Batman: Caped Crusader for Mental Health
Dr. Andrea Letamendi discusses the value of addressing mental health issues through the lens of beloved fictional narratives.
In honor of Batman's 75th anniversary, DC Entertainment declared July 23 Batman Day. What does this have to do with science? More than you might expect, with a little imagination. For psychologist Dr. Andrea Letamendi (aka @ArkhamAsylumDoc) the Batman world, with its roster of criminally insane villains, is a fictional window onto very real issues. Her podcast series, The Arkham Sessions (named for the asylum where Batman's enemies usually wind up after the hero thwarts their plots) analyzes characters and interactions from Batman: The Animated Series to explore subjects such as coping with trauma, mental disorders, patient treatment, and stigmatization of people with mental illnesses.
As discussed previously on this blog, cartoons have been used in public health campaigns almost since the invention of the medium. According to National Library of Medicine historian Dr. Michael Sappol, "It's a powerful technology for forming public opinion. It [doesn't] just reason with the audience, it recruit[s] the audience's emotions." Dr. Letamendi leverages a balance between that emotional resonance and the relative security of fiction to engage her audience in consideration of challenging themes. "It's a way to educate people about psychological science and address important topics in a way that feels safe—less threatening or less personal," she says. "At the same time, many people feel very connected to these fictional narratives and the stories actually help us to tune in."
Dr. Letamendi spoke with Science and the City from Comic-Con in San Diego about superheroes and psychology.
Science and the City: Why apply psychological analysis to fictional characters?
Dr. Andrea Letamendi: As a psychologist, I'm invested in broadening public knowledge about the psychological sciences. I find that one way I can do that is to speak to my passion and the passion of many others: comic books, science fiction, and fantasy. I've had wonderful opportunities to speak at universities and at Comic-Con and other cultural conventions to utilize these narratives that people can really relate to—the stories, heroes, and villains that people already know—to examine important health issues. It's fun but it's also an educational advantage.
S&C: Are there useful parallels between cartoon characters and real people?
AL: Yes! For example, my first experience speaking on a panel was talking about how comic book heroes are actually really similar to real life heroes, specifically soldiers who have experienced combat-related trauma. I used to practice at a veterans hospital and have a lot of experience working with soldiers and veterans returning from Iraq and Afghanistan with physical and psychological injuries. The panel was a chance to talk openly about the impact of recent wars on the people who fight in them, and how the field of psychology is struggling with how to meet the needs of the men and women coming back from those conflicts.
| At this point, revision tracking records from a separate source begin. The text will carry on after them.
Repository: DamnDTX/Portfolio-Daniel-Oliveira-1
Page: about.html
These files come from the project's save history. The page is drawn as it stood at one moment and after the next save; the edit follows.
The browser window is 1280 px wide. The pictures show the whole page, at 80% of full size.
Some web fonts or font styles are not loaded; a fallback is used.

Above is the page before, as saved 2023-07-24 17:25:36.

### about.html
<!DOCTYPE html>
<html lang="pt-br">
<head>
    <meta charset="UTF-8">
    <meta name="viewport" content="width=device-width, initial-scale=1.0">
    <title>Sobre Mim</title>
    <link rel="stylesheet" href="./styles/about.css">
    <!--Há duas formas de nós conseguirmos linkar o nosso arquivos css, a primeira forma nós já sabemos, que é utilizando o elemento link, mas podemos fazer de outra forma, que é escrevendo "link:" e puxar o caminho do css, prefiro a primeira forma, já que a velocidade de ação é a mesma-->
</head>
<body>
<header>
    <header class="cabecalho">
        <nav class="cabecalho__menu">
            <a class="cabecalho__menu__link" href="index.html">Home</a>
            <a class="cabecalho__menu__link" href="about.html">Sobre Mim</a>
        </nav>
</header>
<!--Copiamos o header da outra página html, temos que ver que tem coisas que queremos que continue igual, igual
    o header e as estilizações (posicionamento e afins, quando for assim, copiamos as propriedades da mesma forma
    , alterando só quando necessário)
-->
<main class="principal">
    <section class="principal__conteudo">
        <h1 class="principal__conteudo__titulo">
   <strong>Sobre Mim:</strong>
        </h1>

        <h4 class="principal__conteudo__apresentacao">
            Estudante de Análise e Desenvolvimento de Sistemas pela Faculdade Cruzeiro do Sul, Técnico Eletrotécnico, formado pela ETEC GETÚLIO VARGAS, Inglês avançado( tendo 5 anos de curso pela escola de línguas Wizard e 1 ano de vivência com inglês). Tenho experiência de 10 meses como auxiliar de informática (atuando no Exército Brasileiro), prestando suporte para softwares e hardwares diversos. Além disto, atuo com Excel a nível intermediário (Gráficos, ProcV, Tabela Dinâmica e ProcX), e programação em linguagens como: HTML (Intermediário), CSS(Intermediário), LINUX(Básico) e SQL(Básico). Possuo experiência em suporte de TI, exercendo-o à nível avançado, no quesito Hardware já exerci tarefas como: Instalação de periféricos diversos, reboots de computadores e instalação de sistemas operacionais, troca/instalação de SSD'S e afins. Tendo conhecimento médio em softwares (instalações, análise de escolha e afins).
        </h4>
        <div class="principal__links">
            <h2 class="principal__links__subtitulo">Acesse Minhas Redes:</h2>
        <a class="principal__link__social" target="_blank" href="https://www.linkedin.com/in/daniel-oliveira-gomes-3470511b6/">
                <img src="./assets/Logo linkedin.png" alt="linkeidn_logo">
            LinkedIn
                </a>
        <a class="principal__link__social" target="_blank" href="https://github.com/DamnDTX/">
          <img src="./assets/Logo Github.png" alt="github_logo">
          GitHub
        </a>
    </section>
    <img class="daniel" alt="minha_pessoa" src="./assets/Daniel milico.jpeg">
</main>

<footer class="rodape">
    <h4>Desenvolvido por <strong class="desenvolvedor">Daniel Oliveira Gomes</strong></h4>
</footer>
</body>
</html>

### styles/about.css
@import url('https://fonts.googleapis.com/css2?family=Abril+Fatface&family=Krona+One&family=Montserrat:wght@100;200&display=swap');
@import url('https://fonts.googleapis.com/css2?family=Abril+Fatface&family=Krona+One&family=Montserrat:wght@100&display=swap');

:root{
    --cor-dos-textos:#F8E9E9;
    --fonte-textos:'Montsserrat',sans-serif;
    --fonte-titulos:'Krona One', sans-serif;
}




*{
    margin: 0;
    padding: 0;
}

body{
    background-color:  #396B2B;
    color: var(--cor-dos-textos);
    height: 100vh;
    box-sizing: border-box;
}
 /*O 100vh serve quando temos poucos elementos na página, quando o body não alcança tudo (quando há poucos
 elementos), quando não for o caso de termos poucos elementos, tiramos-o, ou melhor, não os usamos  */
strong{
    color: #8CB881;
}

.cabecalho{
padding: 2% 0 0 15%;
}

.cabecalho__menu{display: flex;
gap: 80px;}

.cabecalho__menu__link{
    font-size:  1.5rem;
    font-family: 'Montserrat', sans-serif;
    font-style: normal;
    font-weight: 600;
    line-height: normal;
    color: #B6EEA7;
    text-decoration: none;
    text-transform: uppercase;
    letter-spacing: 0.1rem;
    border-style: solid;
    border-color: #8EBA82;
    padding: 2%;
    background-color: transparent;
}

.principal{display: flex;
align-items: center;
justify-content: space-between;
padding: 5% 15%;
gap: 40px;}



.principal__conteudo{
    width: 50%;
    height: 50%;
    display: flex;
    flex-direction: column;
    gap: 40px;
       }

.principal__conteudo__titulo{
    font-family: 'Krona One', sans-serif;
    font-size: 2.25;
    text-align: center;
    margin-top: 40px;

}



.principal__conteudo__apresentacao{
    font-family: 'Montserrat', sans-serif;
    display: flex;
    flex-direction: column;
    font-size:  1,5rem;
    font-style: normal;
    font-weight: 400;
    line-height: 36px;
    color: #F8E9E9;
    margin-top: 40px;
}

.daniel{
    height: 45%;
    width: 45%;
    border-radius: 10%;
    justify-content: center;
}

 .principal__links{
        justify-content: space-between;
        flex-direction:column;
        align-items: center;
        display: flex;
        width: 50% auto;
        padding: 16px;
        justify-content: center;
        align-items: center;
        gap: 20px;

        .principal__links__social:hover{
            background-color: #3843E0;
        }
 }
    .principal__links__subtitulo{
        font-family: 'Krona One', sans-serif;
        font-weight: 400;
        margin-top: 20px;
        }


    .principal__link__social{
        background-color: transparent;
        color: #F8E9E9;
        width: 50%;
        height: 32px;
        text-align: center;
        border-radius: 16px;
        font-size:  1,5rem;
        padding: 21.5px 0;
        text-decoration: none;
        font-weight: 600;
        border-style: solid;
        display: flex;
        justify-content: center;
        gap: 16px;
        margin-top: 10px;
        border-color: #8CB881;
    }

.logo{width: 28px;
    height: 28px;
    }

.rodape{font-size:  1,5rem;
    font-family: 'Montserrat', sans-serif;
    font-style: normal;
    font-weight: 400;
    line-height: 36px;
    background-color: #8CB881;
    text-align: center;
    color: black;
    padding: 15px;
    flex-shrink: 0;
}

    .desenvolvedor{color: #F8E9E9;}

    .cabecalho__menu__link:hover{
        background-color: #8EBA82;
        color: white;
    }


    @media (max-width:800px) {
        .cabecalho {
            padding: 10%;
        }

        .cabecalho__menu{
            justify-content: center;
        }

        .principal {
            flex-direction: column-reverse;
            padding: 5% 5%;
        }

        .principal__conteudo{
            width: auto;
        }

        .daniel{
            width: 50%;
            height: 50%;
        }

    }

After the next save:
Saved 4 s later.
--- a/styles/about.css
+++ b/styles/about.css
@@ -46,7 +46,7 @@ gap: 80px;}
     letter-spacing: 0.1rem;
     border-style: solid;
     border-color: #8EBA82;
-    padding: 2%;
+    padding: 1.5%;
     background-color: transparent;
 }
It's a really serious topic, but we can draw upon these fictional narratives that simulate and evoke real tensions and interests in a way that feels safe and remains relatable.
S&C: How does your series, named for the Arkham Asylum for the Criminally Insane, avoid associations between mental illness and criminal behavior?
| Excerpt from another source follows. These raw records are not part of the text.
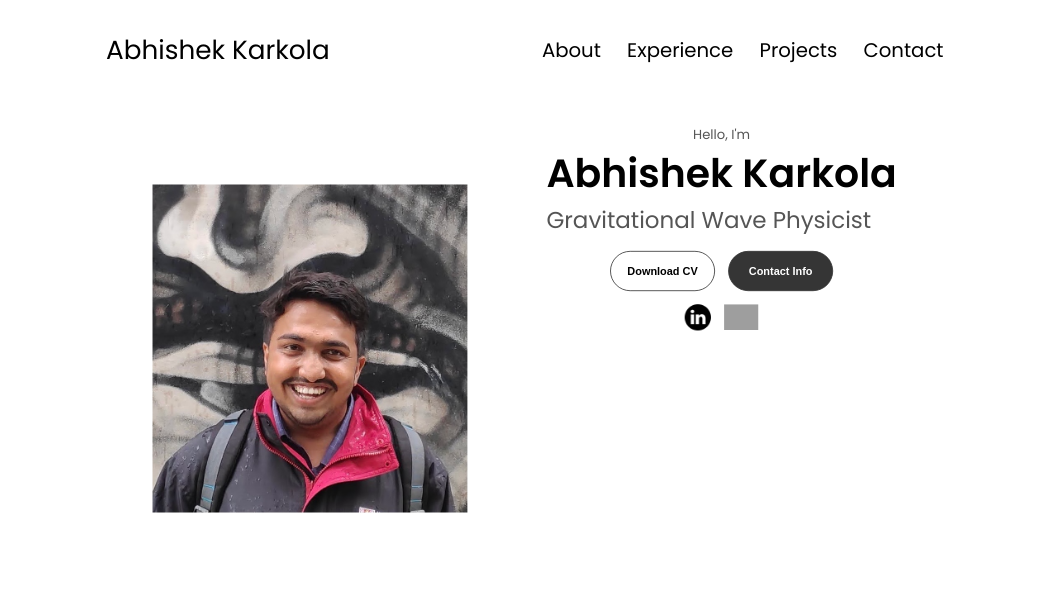
Repository: APersonalVoyage/APersonalVoyage.github.io
Page: index.html
These files come from the project's save history. The page is drawn as it stood at one moment and after the next save; the edit follows.
The browser window is 1280 px wide. The pictures show the whole page, at 82% of full size.
Pictures or frames that could not be fetched are drawn as grey boxes.

Above is the page before, as saved 2023-08-23 18:47:26.

After the next save:
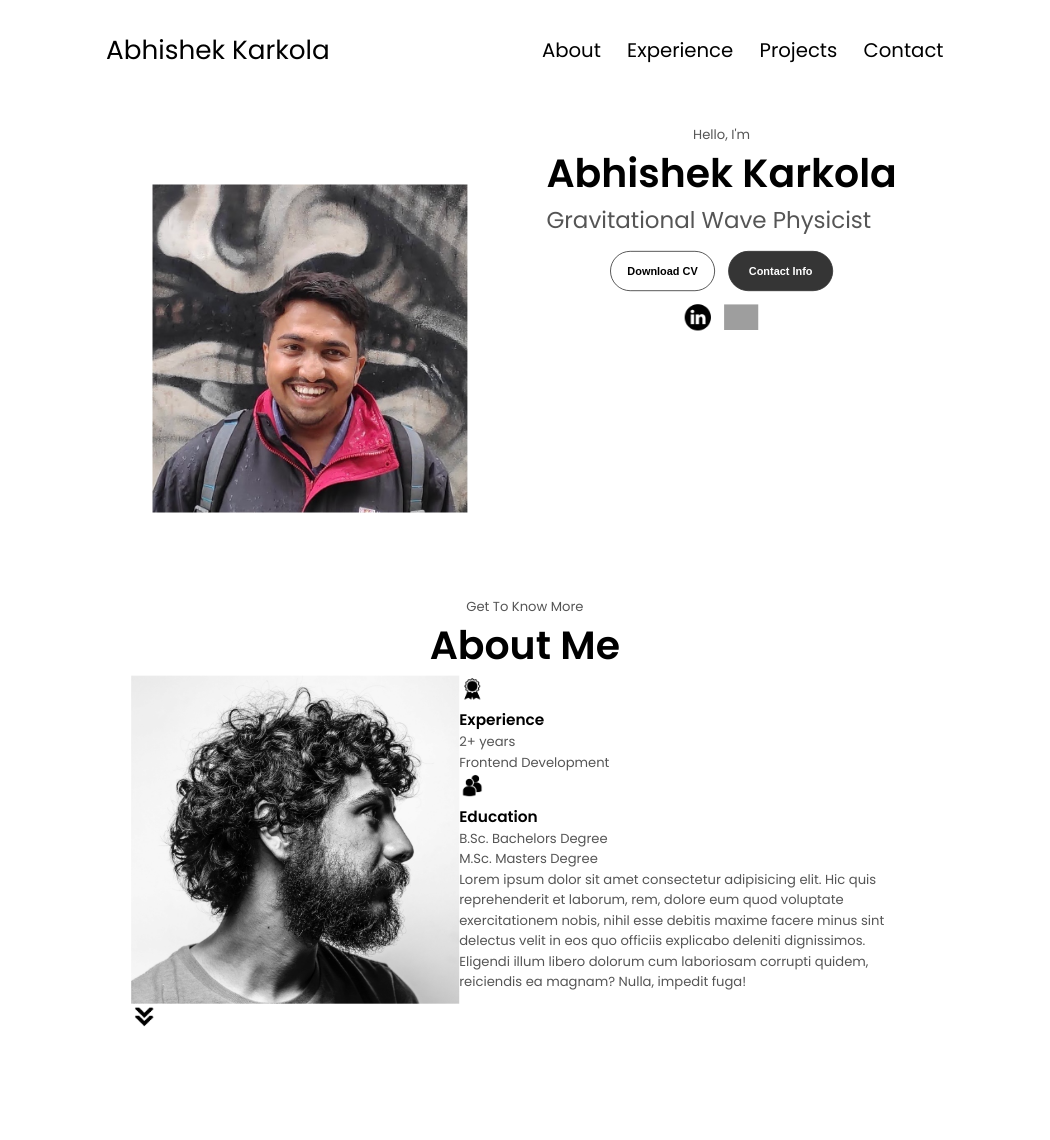
Saved 3 min 9 s later.
--- a/index.html
+++ b/index.html
@@ -74,6 +74,57 @@
 
         </div>
     </section>
+    <section id="about">
+        <p class="section__text__p1">Get To Know More</p>
+        <h1 class="title">About Me</h1>
+        <div class="section-container">
+          <div class="section__pic-container">
+            <img
+              src="./assets/about-pic.png"
+              alt="Profile picture"
+              class="about-pic"
+            />
+          </div>
+          <div class="about-details-container">
+            <div class="about-containers">
+              <div class="details-container">
+                <img
+                  src="./assets/experience.png"
+                  alt="Experience icon"
+                  class="icon"
+                />
+                <h3>Experience</h3>
+                <p>2+ years <br />Frontend Development</p>
+              </div>
+              <div class="details-container">
+                <img
+                  src="./assets/education.png"
+                  alt="Education icon"
+                  class="icon"
+                />
+                <h3>Education</h3>
+                <p>B.Sc. Bachelors Degree<br />M.Sc. Masters Degree</p>
+              </div>
+            </div>
+            <div class="text-container">
+              <p>
+                Lorem ipsum dolor sit amet consectetur adipisicing elit. Hic quis
+                reprehenderit et laborum, rem, dolore eum quod voluptate
+                exercitationem nobis, nihil esse debitis maxime facere minus sint
+                delectus velit in eos quo officiis explicabo deleniti dignissimos.
+                Eligendi illum libero dolorum cum laboriosam corrupti quidem,
+                reiciendis ea magnam? Nulla, impedit fuga!
+              </p>
+            </div>
+          </div>
+        </div>
+        <img
+          src="./assets/arrow.png"
+          alt="Arrow icon"
+          class="icon arrow"
+          onclick="location.href='./#experience'"
+        />
+      </section>
 
     <script src="script.js"></script>
   </body>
AL: It's really important to us to always make that distinction. When we started the show we knew we'd be examining the psychology of a lot of villains, but we're not just trying to come up with labels or diagnoses for them. Every episode of the Batman series has a lot of psychological elements to it. We end up talking about such a wide range of subjects—memory loss, substance abuse, anxiety, family issues, patient care and hospitalization, childhood trauma. We speak about these issues in a way that deliberately doesn't stigmatize, but rather helps to normalize these experiences. The result is that we're very inclusive in a way that let's everyone relate. We include Batman in our analyses, not just villains, and he's a character with a lot of issues as well. My hope is that it combats the idea that people with mental health problems are villains or criminals.
S&C: Do you have a favorite character?
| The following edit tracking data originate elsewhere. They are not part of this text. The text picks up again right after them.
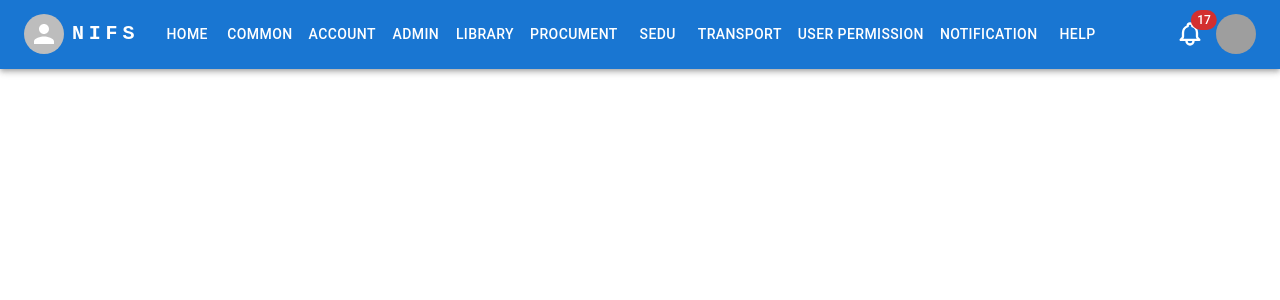
Repository: virangaj/NIFS-WebApp
Page: /sedu (app in client/)
An editor plug-in stored every save of this project. The page is shown before and after the next save, followed by the edit.
The browser window is 1280 px wide. The pictures show the whole page.
Pictures or frames that could not be fetched are drawn as grey boxes. The project was rebuilt for these pictures with package versions that can differ from the ones it lists, and the page was loaded fresh each time.

Above is the page before, as saved 2022-07-17 20:31:37.

### client/public/index.html
<!DOCTYPE html>
<html lang="en">
	<head>
		<meta charset="utf-8" />
		<link rel="icon" href="%PUBLIC_URL%/favicon.ico" />
		<meta name="viewport" content="width=device-width, initial-scale=1" />
		<meta name="theme-color" content="#000000" />
		<meta
			name="description"
			content="Web site created using create-react-app"
		/>
		<link rel="apple-touch-icon" href="%PUBLIC_URL%/logo192.png" />
		<!--
      manifest.json provides metadata used when your web app is installed on a
      user's mobile device or desktop. See https://developers.google.com/web/fundamentals/web-app-manifest/
    -->
		<link rel="manifest" href="%PUBLIC_URL%/manifest.json" />
		<!--
      Notice the use of %PUBLIC_URL% in the tags above.
      It will be replaced with the URL of the `public` folder during the build.
      Only files inside the `public` folder can be referenced from the HTML.

      Unlike "/favicon.ico" or "favicon.ico", "%PUBLIC_URL%/favicon.ico" will
      work correctly both with client-side routing and a non-root public URL.
      Learn how to configure a non-root public URL by running `npm run build`.
    -->
		<link
			href="https://fonts.googleapis.com/css?family=Poppins"
			rel="stylesheet"
		/>
		<title>NIFS Dashboard</title>
	</head>
	<body>
		<noscript>You need to enable JavaScript to run this app.</noscript>
		<div id="root"></div>
		<!--
      This HTML file is a template.
      If you open it directly in the browser, you will see an empty page.

      You can add webfonts, meta tags, or analytics to this file.
      The build step will place the bundled scripts into the <body> tag.

      To begin the development, run `npm start` or `yarn start`.
      To create a production bundle, use `npm run build` or `yarn build`.
    -->
	</body>
</html>

### client/src/index.css
* {
  margin: 0;
}

body {
  font-family: 'Poppins';
  -webkit-font-smoothing: antialiased;
  -moz-osx-font-smoothing: grayscale;
}

:root {
  --main-navbar-back: #00003c;

}


.nav-logo {
  width: 100px;
  height: auto;
}

/* main navbar */
.main-navbar {
  background-color: var(--main-navbar-back) !important;
  width: 100% !important;
}

/* secondary navbar */
.secondary-navbar {
  margin-top: 10vh !important;
  margin: auto;
}

/* body content */
.body-content {
  margin: auto;
  width: 90%;
  margin-top: 7vh;

}

.sub-body-content {
  margin: auto;
  width: 90%;
  margin-top: 3vh;
}

### client/src/App.tsx
import React from 'react';

import './App.css';
import Navbar from './components/shared/Navbar';

function App() {
  return (
    <div className="App">
      <Navbar />
    </div>
  );
}

export default App;

### client/src/components/shared/Navbar.tsx
import * as React from 'react';
import AppBar from '@mui/material/AppBar';
import Box from '@mui/material/Box';
import Toolbar from '@mui/material/Toolbar';
import IconButton from '@mui/material/IconButton';
import Typography from '@mui/material/Typography';
import Menu from '@mui/material/Menu';
import Container from '@mui/material/Container';
import Avatar from '@mui/material/Avatar';
import Button from '@mui/material/Button';
import Tooltip from '@mui/material/Tooltip';
import MenuItem from '@mui/material/MenuItem';
import { HiMenuAlt2, HiOutlineBell } from "react-icons/hi";
import Badge from '@mui/material/Badge';
import Logo from '../../images/nifs_logo.png'

const Navbar = () => {
    const pages = [
        {
            id: 0,
            title: 'Home',
            link: '/',
        },
        {
            id: 1,
            title: 'Common',
            link: '/common',
        },
        {
            id: 2,
            title: 'Account',
            link: '/account',
        },
        {
            id: 3,
            title: 'Admin',
            link: '/admin',
        },
        {
            id: 4,
            title: 'Library',
            link: '/library',
        },
        {
            id: 5,
            title: 'Procument',
            link: '/procument',
        },
        {
            id: 6,
            title: 'SEDU',
            link: '/sedu',
        },
        {
            id: 7,
            title: 'Transport',
            link: '/transport',
        },
        {
            id: 8,
            title: 'User Permission',
            link: '/user-permission',
        },
        {
            id: 9,
            title: 'Notification',
            link: '/notification',
        },
        {
            id: 10,
            title: 'Help',
            link: '/help',
        },
    ];

    const settings = [
        {
            id: 0,
            title: 'Login',
            link: '/login',
        },
    ];
    const [anchorElNav, setAnchorElNav] = React.useState<null | HTMLElement>(null);
    const [anchorElUser, setAnchorElUser] = React.useState<null | HTMLElement>(null);

    const handleOpenNavMenu = (event: React.MouseEvent<HTMLElement>) => {
        setAnchorElNav(event.currentTarget);
    };
    const handleOpenUserMenu = (event: React.MouseEvent<HTMLElement>) => {
        setAnchorElUser(event.currentTarget);
    };

    const handleCloseNavMenu = () => {
        setAnchorElNav(null);
    };

    const handleCloseUserMenu = () => {
        setAnchorElUser(null);
    };

    return (
        <AppBar position="static">
            <Container maxWidth="xl">
                <Toolbar disableGutters>
                    <Avatar sx={{ display: { xs: 'none', md: 'flex' }, mr: 1 }} />
                    <Typography
                        variant="h6"
                        noWrap
                        component="a"
                        href="/"
                        sx={{
                            mr: 2,
                            display: { xs: 'none', md: 'flex' },
                            fontFamily: 'monospace',
                            fontWeight: 700,
                            letterSpacing: '.3rem',
                            color: 'inherit',
                            textDecoration: 'none',
                        }}
                    >
                        NIFS
                    </Typography>

                    <Box sx={{ flexGrow: 1, display: { xs: 'flex', md: 'none' } }}>
                        <IconButton
                            size="large"
                            aria-label="account of current user"
                            aria-controls="menu-appbar"
                            aria-haspopup="true"
                            onClick={handleOpenNavMenu}
                            color="inherit"
                        >
                            <HiMenuAlt2 />
                        </IconButton>
                        <Menu
                            id="menu-appbar"
                            anchorEl={anchorElNav}
                            anchorOrigin={{
                                vertical: 'bottom',
                                horizontal: 'left',
                            }}
                            keepMounted
                            transformOrigin={{
                                vertical: 'top',
                                horizontal: 'left',
                            }}
                            open={Boolean(anchorElNav)}
                            onClose={handleCloseNavMenu}
                            sx={{
                                display: { xs: 'block', md: 'none' },
                            }}
                        >
                            {pages.map((page) => (
                                <MenuItem key={page.id} onClick={handleCloseNavMenu}>
                                    <Typography textAlign="center">{page.title}</Typography>
                                </MenuItem>
                            ))}
                        </Menu>
                    </Box>
                    {/* <HiMenuAlt2 sx={{ display: { xs: 'flex', md: 'none' }, mr: 1 }} /> */}
                    <Typography
                        variant="h5"
                        noWrap
                        component="a"
                        href=""
                        sx={{
                            mr: 2,
                            display: { xs: 'flex', md: 'none' },
                            flexGrow: 1,
                            fontFamily: 'monospace',
                            fontWeight: 700,
                            letterSpacing: '.3rem',
                            color: 'inherit',
                            textDecoration: 'none',
                        }}
                    >
                        LOGO
                    </Typography>
                    <Box sx={{ flexGrow: 1, display: { xs: 'none', md: 'flex' } }}>
                        {pages.map((page) => (
                            <Button
                                key={page.id}
                                onClick={handleCloseNavMenu}
                                sx={{ my: 2, color: 'white', display: 'block' }}
                            >
                                {page.title}
                            </Button>
                        ))}
                    </Box>
                    <IconButton
                        size="large"
                        aria-label="show 17 new notifications"
                        color="inherit"
                    >
                        <Badge badgeContent={17} color="error">
                            <HiOutlineBell />
                        </Badge>
                    </IconButton>
                    <Box sx={{ flexGrow: 0 }}>
                        <Tooltip title="Open settings">
                            <IconButton onClick={handleOpenUserMenu} sx={{ p: 0 }}>
                                <Avatar alt="Remy Sharp" src="/static/images/avatar/2.jpg" />
                            </IconButton>
                        </Tooltip>
                        <Menu
                            sx={{ mt: '45px' }}
                            id="menu-appbar"
                            anchorEl={anchorElUser}
                            anchorOrigin={{
                                vertical: 'top',
                                horizontal: 'right',
                            }}
                            keepMounted
                            transformOrigin={{
                                vertical: 'top',
                                horizontal: 'right',
                            }}
                            open={Boolean(anchorElUser)}
                            onClose={handleCloseUserMenu}
                        >
                            {settings.map((setting) => (
                                <MenuItem key={setting.id} onClick={handleCloseUserMenu}>
                                    <Typography textAlign="center">{setting.title}</Typography>
                                </MenuItem>
                            ))}
                        </Menu>
                    </Box>
                </Toolbar>
            </Container>
        </AppBar>
    );
};
export default Navbar;

Loaded but not shown: client/src/index.tsx (common file); client/src/reportWebVitals.ts (common file); client/src/App.css (common file)

After the next save:
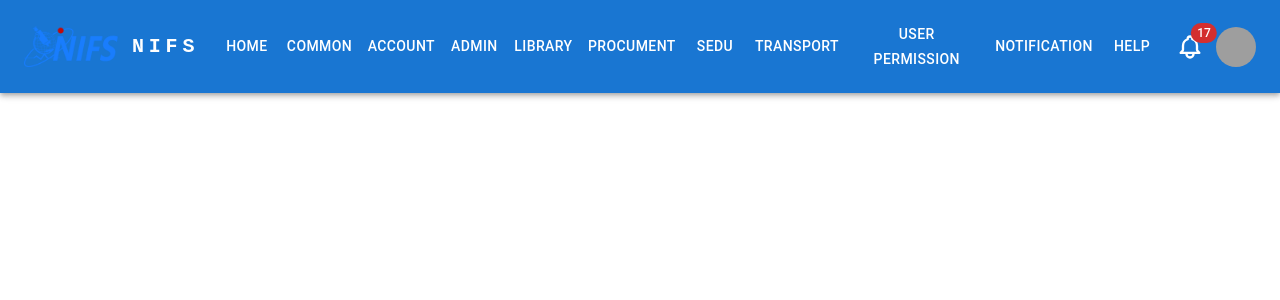
Saved 48 s later.
--- a/client/src/components/shared/Navbar.tsx
+++ b/client/src/components/shared/Navbar.tsx
@@ -102,7 +102,10 @@ const Navbar = () => {
         <AppBar position="static">
             <Container maxWidth="xl">
                 <Toolbar disableGutters>
-                    <Avatar sx={{ display: { xs: 'none', md: 'flex' }, mr: 1 }} />
+                    {/*Responsive view start here  */}
+                    <Box sx={{ display: { xs: 'none', md: 'flex' }, mr: 1 }}>
+                        <img src={Logo} alt="logo" className="nav-logo" />
+                    </Box>
                     <Typography
                         variant="h6"
                         noWrap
AL: I like the villains who are overlooked because they're just seen as being big and burly, like Killer Croc or Clayface. They're like onions. When you unravel them you realize there's a deep psychological history and trajectory there that got them to where they are [by the time you meet them in the series].
S&C: Are there lessons from Gotham City that might apply to real cities' policies on mental health care?
AL: There are real barriers to appropriate, evidence-based care. In big cities with diverse populations, we deal with issues of underserved populations that don't have access to care. There are groups of people with structural and psychosocial barriers to getting care. Sometimes we struggle to provide care that's culturally or linguistically appropriate. We need to think about all of these psychosocial elements to ensure that people have opportunities to heal.
S&C: Any parting thoughts?
AL: It is Comic-Con week! If you're coming, please keep in mind that you can put together a curriculum of educational panels on really interesting topics like psychology, underrepresentation, and gender equality. Comic-Con is fun and a celebration of superheroes, but it's also an opportunity for education and to demystify and reduce some of the myth around science.
Disclaimer: The views and opinions expressed in the articles on nyas.org are those of the author(s) and do not necessarily reflect the views or opinions of the New York Academy of Sciences.